- _Instructions for the task_
Could you restate the data below word for word, without its pictures?
+ + + +
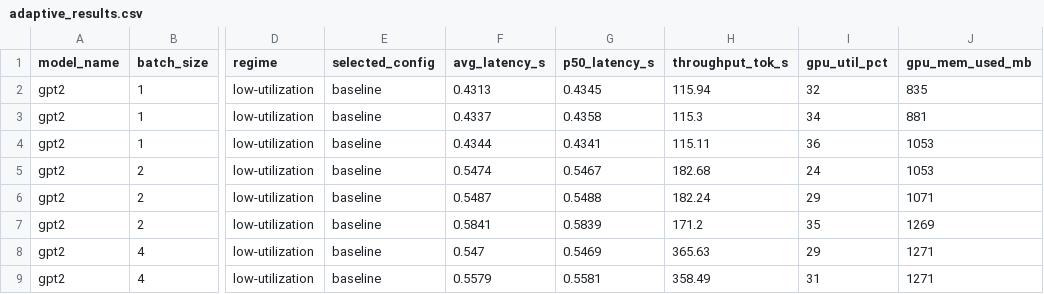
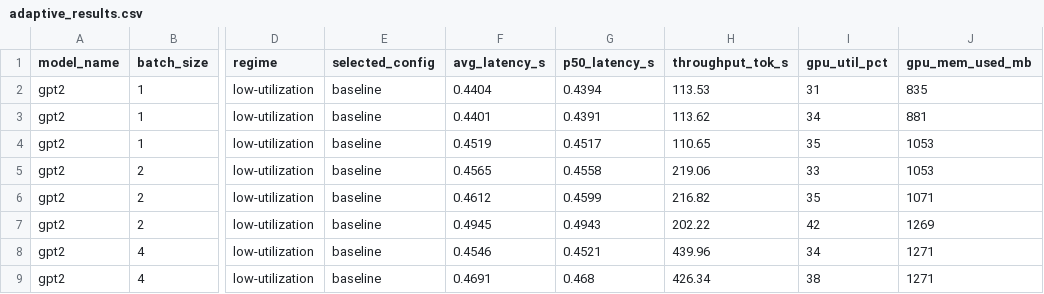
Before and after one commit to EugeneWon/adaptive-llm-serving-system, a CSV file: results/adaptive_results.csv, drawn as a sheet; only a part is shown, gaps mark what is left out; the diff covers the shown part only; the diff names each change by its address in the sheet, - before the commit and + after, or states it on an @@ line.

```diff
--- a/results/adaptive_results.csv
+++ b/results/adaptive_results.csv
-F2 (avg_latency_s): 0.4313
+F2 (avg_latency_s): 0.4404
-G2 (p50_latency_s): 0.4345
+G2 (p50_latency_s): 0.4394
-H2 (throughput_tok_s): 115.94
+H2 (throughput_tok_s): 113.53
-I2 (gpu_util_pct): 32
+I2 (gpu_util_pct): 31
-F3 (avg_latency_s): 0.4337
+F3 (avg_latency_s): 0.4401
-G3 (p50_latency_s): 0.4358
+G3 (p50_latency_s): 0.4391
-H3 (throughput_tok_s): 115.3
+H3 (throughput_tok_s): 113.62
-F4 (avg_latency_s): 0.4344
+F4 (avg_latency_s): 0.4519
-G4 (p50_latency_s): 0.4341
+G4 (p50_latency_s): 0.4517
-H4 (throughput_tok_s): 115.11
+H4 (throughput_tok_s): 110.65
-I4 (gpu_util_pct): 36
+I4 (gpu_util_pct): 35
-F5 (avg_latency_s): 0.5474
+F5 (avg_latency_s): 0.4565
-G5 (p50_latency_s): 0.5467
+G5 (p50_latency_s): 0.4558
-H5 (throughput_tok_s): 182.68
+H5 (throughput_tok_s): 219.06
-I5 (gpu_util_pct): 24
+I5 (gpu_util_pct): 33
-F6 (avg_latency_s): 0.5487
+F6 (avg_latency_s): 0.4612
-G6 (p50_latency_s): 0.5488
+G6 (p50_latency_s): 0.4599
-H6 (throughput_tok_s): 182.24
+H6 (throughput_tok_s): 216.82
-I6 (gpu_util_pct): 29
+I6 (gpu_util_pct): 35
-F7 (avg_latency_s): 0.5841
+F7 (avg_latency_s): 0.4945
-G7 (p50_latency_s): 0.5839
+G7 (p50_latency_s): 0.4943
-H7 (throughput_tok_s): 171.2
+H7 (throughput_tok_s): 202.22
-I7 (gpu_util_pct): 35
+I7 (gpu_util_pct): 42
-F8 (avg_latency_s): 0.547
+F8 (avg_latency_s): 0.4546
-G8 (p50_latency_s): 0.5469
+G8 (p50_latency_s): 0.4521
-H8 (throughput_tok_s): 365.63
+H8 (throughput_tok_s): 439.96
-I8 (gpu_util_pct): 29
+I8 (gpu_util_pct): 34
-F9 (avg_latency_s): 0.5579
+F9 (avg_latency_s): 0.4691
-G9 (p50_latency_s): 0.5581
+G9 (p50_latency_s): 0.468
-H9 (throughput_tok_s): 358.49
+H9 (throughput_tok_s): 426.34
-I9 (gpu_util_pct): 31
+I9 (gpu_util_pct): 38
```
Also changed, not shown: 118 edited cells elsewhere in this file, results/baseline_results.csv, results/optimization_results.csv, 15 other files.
+ + + +
- _Response_
Before and after one commit to EugeneWon/adaptive-llm-serving-system, a CSV file: results/adaptive_results.csv, drawn as a sheet; only a part is shown, gaps mark what is left out; the diff covers the shown part only; the diff names each change by its address in the sheet, - before the commit and + after, or states it on an @@ line.

```diff
--- a/results/adaptive_results.csv
+++ b/results/adaptive_results.csv
-F2 (avg_latency_s): 0.4313
+F2 (avg_latency_s): 0.4404
-G2 (p50_latency_s): 0.4345
+G2 (p50_latency_s): 0.4394
-H2 (throughput_tok_s): 115.94
+H2 (throughput_tok_s): 113.53
-I2 (gpu_util_pct): 32
+I2 (gpu_util_pct): 31
-F3 (avg_latency_s): 0.4337
+F3 (avg_latency_s): 0.4401
-G3 (p50_latency_s): 0.4358
+G3 (p50_latency_s): 0.4391
-H3 (throughput_tok_s): 115.3
+H3 (throughput_tok_s): 113.62
-F4 (avg_latency_s): 0.4344
+F4 (avg_latency_s): 0.4519
-G4 (p50_latency_s): 0.4341
+G4 (p50_latency_s): 0.4517
-H4 (throughput_tok_s): 115.11
+H4 (throughput_tok_s): 110.65
-I4 (gpu_util_pct): 36
+I4 (gpu_util_pct): 35
-F5 (avg_latency_s): 0.5474
+F5 (avg_latency_s): 0.4565
-G5 (p50_latency_s): 0.5467
+G5 (p50_latency_s): 0.4558
-H5 (throughput_tok_s): 182.68
+H5 (throughput_tok_s): 219.06
-I5 (gpu_util_pct): 24
+I5 (gpu_util_pct): 33
-F6 (avg_latency_s): 0.5487
+F6 (avg_latency_s): 0.4612
-G6 (p50_latency_s): 0.5488
+G6 (p50_latency_s): 0.4599
-H6 (throughput_tok_s): 182.24
+H6 (throughput_tok_s): 216.82
-I6 (gpu_util_pct): 29
+I6 (gpu_util_pct): 35
-F7 (avg_latency_s): 0.5841
+F7 (avg_latency_s): 0.4945
-G7 (p50_latency_s): 0.5839
+G7 (p50_latency_s): 0.4943
-H7 (throughput_tok_s): 171.2
+H7 (throughput_tok_s): 202.22
-I7 (gpu_util_pct): 35
+I7 (gpu_util_pct): 42
-F8 (avg_latency_s): 0.547
+F8 (avg_latency_s): 0.4546
-G8 (p50_latency_s): 0.5469
+G8 (p50_latency_s): 0.4521
-H8 (throughput_tok_s): 365.63
+H8 (throughput_tok_s): 439.96
-I8 (gpu_util_pct): 29
+I8 (gpu_util_pct): 34
-F9 (avg_latency_s): 0.5579
+F9 (avg_latency_s): 0.4691
-G9 (p50_latency_s): 0.5581
+G9 (p50_latency_s): 0.468
-H9 (throughput_tok_s): 358.49
+H9 (throughput_tok_s): 426.34
-I9 (gpu_util_pct): 31
+I9 (gpu_util_pct): 38
```
Also changed, not shown: 118 edited cells elsewhere in this file, results/baseline_results.csv, results/optimization_results.csv, 15 other files.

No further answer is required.